Published Dec 31, 2019 | Updated Feb 19, 2020

If you're willing to explore some unusual museums with your family in Portland, then this list is for you. It includes museums you may have never thought to go to and some museums that are simply weird.

Tired of the usual? Here is the list of one-of-a-kind museums in Portland, which can provide an entirely different but fun experience for you and your family.

1. World Forestry Center Discovery Museum

This museum is located in Portland’s beautiful Washington Park and covers an area of 20,000 square feet.

Built in dramatic Cascadian-style architecture, the stunning Discovery Museum has been a Portland icon since 1971. Visitors can take a wet-free raft ride, see the forest from a bird’s-eye-view, learn about different people who work in the forest industry, and “travel” to Russia, China, South Africa, and Brazil to discover how those regions are utilizing their forests and the challenges they face.

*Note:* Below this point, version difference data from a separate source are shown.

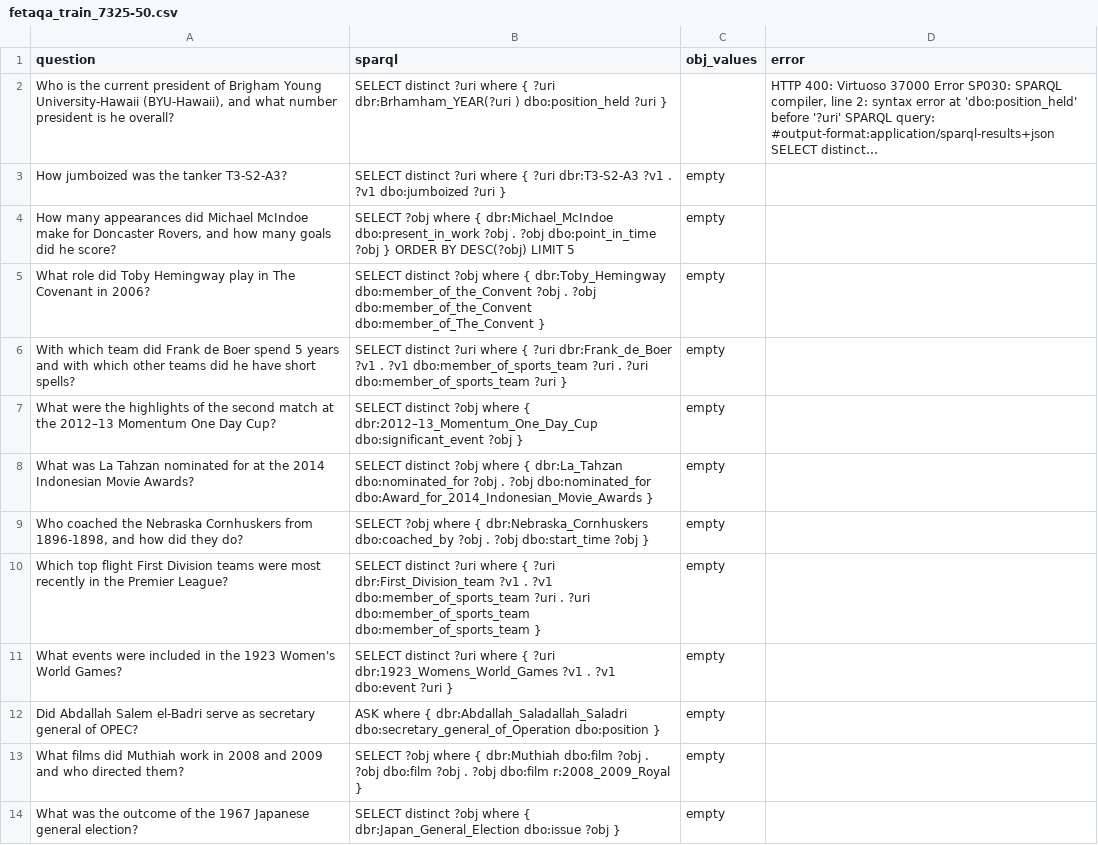
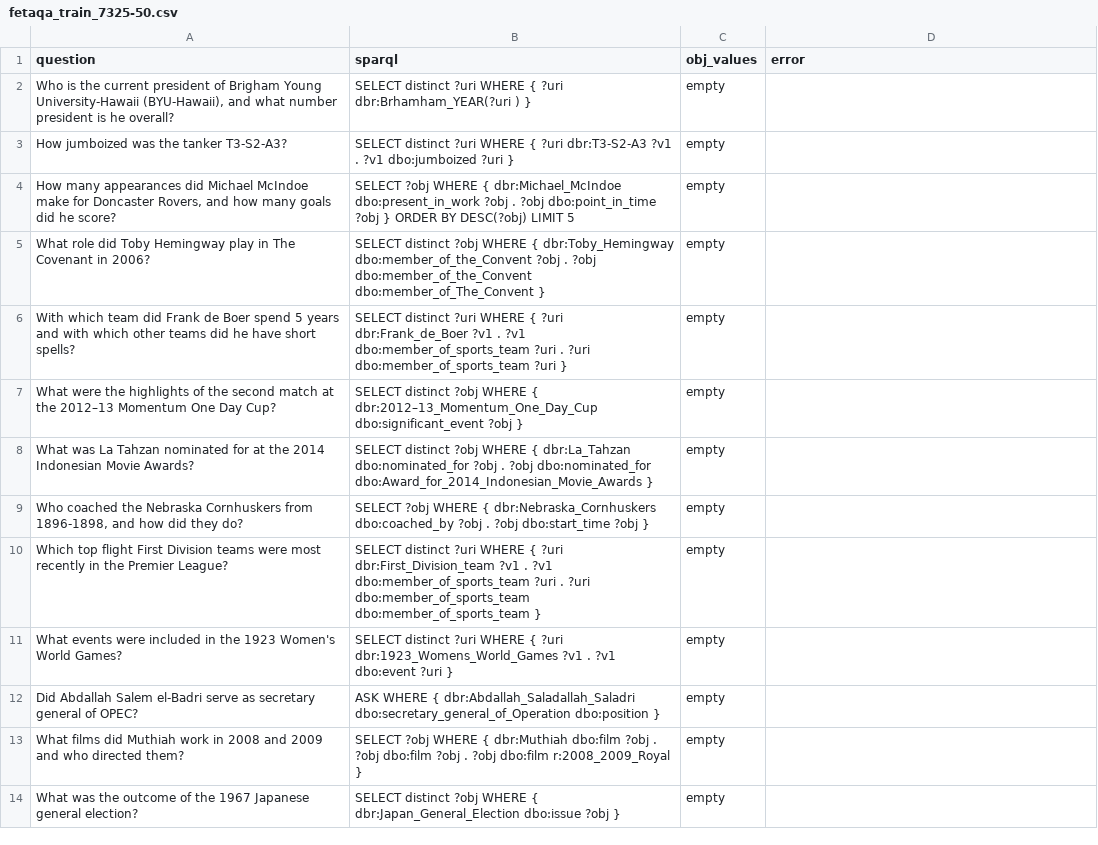
Before and after one commit to Bluebear77/BubbleGum, a CSV file: TableInstruct/Question Answering/SPARQL/DB-T5-small-qald9/fetaqa_train_7325-50.csv, drawn as a sheet; only a part is shown; the diff covers the shown part only.

```diff
--- a/TableInstruct/Question Answering/SPARQL/DB-T5-small-qald9/fetaqa_train_7325-50.csv
+++ b/TableInstruct/Question Answering/SPARQL/DB-T5-small-qald9/fetaqa_train_7325-50.csv
@@ -1,14 +1,14 @@
 question,sparql,obj_values,error
-"Who is the current president of Brigham Young University-Hawaii (BYU-Hawaii), and what number president is he overall?",SELECT distinct ?uri where { ?uri dbr:Brhamham_YEAR(?uri ) dbo:position_held ?uri },,"HTTP 400: Virtuoso 37000 Error SP030: SPARQL compiler, line 2: syntax error at 'dbo:position_held' before '?uri'  SPARQL query: #output-format:application/sparql-results+json SELECT distinct…"
-How jumboized was the tanker T3-S2-A3?,SELECT distinct ?uri where { ?uri dbr:T3-S2-A3 ?v1 . ?v1 dbo:jumboized ?uri },empty,
-"How many appearances did Michael McIndoe make for Doncaster Rovers, and how many goals did he score?",SELECT ?obj where { dbr:Michael_McIndoe dbo:present_in_work ?obj . ?obj dbo:point_in_time ?obj } ORDER BY DESC(?obj) LIMIT 5,empty,
-What role did Toby Hemingway play in The Covenant in 2006?,SELECT distinct ?obj where { dbr:Toby_Hemingway dbo:member_of_the_Convent ?obj . ?obj dbo:member_of_the_Convent dbo:member_of_The_Convent },empty,
-With which team did Frank de Boer spend 5 years and with which other teams did he have short spells?,SELECT distinct ?uri where { ?uri dbr:Frank_de_Boer ?v1 . ?v1 dbo:member_of_sports_team ?uri . ?uri dbo:member_of_sports_team ?uri },empty,
-What were the highlights of the second match at the 2012–13 Momentum One Day Cup?,SELECT distinct ?obj where { dbr:2012–13_Momentum_One_Day_Cup dbo:significant_event ?obj },empty,
-What was La Tahzan nominated for at the 2014 Indonesian Movie Awards?,SELECT distinct ?obj where { dbr:La_Tahzan dbo:nominated_for ?obj . ?obj dbo:nominated_for dbo:Award_for_2014_Indonesian_Movie_Awards },empty,
-"Who coached the Nebraska Cornhuskers from 1896-1898, and how did they do?",SELECT ?obj where { dbr:Nebraska_Cornhuskers dbo:coached_by ?obj . ?obj dbo:start_time ?obj },empty,
-Which top flight First Division teams were most recently in the Premier League?,SELECT distinct ?uri where { ?uri dbr:First_Division_team ?v1 . ?v1 dbo:member_of_sports_team ?uri . ?uri dbo:member_of_sports_team dbo:member_of_sports_team },empty,
-What events were included in the 1923 Women's World Games?,SELECT distinct ?uri where { ?uri dbr:1923_Womens_World_Games ?v1 . ?v1 dbo:event ?uri },empty,
-Did Abdallah Salem el-Badri serve as secretary general of OPEC?,ASK where { dbr:Abdallah_Saladallah_Saladri dbo:secretary_general_of_Operation dbo:position },empty,
-What films did Muthiah work in 2008 and 2009 and who directed them?,SELECT ?obj where { dbr:Muthiah dbo:film ?obj . ?obj dbo:film ?obj . ?obj dbo:film r:2008_2009_Royal },empty,
-What was the outcome of the 1967 Japanese general election?,SELECT distinct ?obj where { dbr:Japan_General_Election dbo:issue ?obj },empty,
+"Who is the current president of Brigham Young University-Hawaii (BYU-Hawaii), and what number president is he overall?",SELECT distinct ?uri WHERE { ?uri dbr:Brhamham_YEAR(?uri ) },empty,
+How jumboized was the tanker T3-S2-A3?,SELECT distinct ?uri WHERE { ?uri dbr:T3-S2-A3 ?v1 . ?v1 dbo:jumboized ?uri },empty,
+"How many appearances did Michael McIndoe make for Doncaster Rovers, and how many goals did he score?",SELECT ?obj WHERE { dbr:Michael_McIndoe dbo:present_in_work ?obj . ?obj dbo:point_in_time ?obj } ORDER BY DESC(?obj) LIMIT 5,empty,
+What role did Toby Hemingway play in The Covenant in 2006?,SELECT distinct ?obj WHERE { dbr:Toby_Hemingway dbo:member_of_the_Convent ?obj . ?obj dbo:member_of_the_Convent dbo:member_of_The_Convent },empty,
+With which team did Frank de Boer spend 5 years and with which other teams did he have short spells?,SELECT distinct ?uri WHERE { ?uri dbr:Frank_de_Boer ?v1 . ?v1 dbo:member_of_sports_team ?uri . ?uri dbo:member_of_sports_team ?uri },empty,
+What were the highlights of the second match at the 2012–13 Momentum One Day Cup?,SELECT distinct ?obj WHERE { dbr:2012–13_Momentum_One_Day_Cup dbo:significant_event ?obj },empty,
+What was La Tahzan nominated for at the 2014 Indonesian Movie Awards?,SELECT distinct ?obj WHERE { dbr:La_Tahzan dbo:nominated_for ?obj . ?obj dbo:nominated_for dbo:Award_for_2014_Indonesian_Movie_Awards },empty,
+"Who coached the Nebraska Cornhuskers from 1896-1898, and how did they do?",SELECT ?obj WHERE { dbr:Nebraska_Cornhuskers dbo:coached_by ?obj . ?obj dbo:start_time ?obj },empty,
+Which top flight First Division teams were most recently in the Premier League?,SELECT distinct ?uri WHERE { ?uri dbr:First_Division_team ?v1 . ?v1 dbo:member_of_sports_team ?uri . ?uri dbo:member_of_sports_team dbo:member_of_sports_team },empty,
+What events were included in the 1923 Women's World Games?,SELECT distinct ?uri WHERE { ?uri dbr:1923_Womens_World_Games ?v1 . ?v1 dbo:event ?uri },empty,
+Did Abdallah Salem el-Badri serve as secretary general of OPEC?,ASK WHERE { dbr:Abdallah_Saladallah_Saladri dbo:secretary_general_of_Operation dbo:position },empty,
+What films did Muthiah work in 2008 and 2009 and who directed them?,SELECT ?obj WHERE { dbr:Muthiah dbo:film ?obj . ?obj dbo:film ?obj . ?obj dbo:film r:2008_2009_Royal },empty,
+What was the outcome of the 1967 Japanese general election?,SELECT distinct ?obj WHERE { dbr:Japan_General_Election dbo:issue ?obj },empty,
```
Also changed, not shown: 41 edited cells elsewhere in this file, TableInstruct/Question Answering/SPARQL/DB-T5-small-qald9/hitab_test-50.csv, TableInstruct/Question Answering/SPARQL/DB-T5-small-qald9/hitab_train_7417-50.csv, 13 other files.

2. Portland Police Museum

The Portland Police Museum features permanent and rotating exhibits that showcase Portland's public safety history. Early arrest records, photos, badges, uniforms, a firearms collection, and even an old jail cell are some of the fascinating artifacts on display. Admission is free. 

3. Hat Museum

The Hat museum has an extensive collection of the most characteristic styles of past eras and hats dating back to 1820! Visitors will be amazed by rare men's and women's hats, hats from Hollywood movies, famous designer hats, novelty hats, military hats, and other hats. 

The museum is located in one of Oregon's most unusual historic Edwardian houses, the Ladd-Reingold House, which has a 100-plus-year-old legacy of milliners and hat fanciers! 

4. Stark's Vacuum Museum

The Stark’s Vacuum Museum is one of a kind! Renovated in 2017, the museum has around 300 vacuums from the 1800s and the 1900s. But it has more than just old vacuums. It contains a vacuum history timeline thats displays 25 of the most iconic and loved vacuums in history.

5. Kidd's Toy Museum

The Kidd Toy museum showcases Frank Kidd's lifetime toy collection, which started with vehicular toys and has expanded to include toys of all kinds: mechanical and still banks; trains, planes and automobiles; character toys; police badges; railroad locks, lanterns; and early Oregon memorabilia of all kinds. His collection has been supplemented by the collection his wife, Joyce, who collects teddy bears, dolls and holiday collectibles.

Today, the collection consists mainly of toys from 1869 to 1939 but includes a generous display of later die-cast vehicles. For local interest, banks, signs, trays and other items pertaining to the Northwest are included.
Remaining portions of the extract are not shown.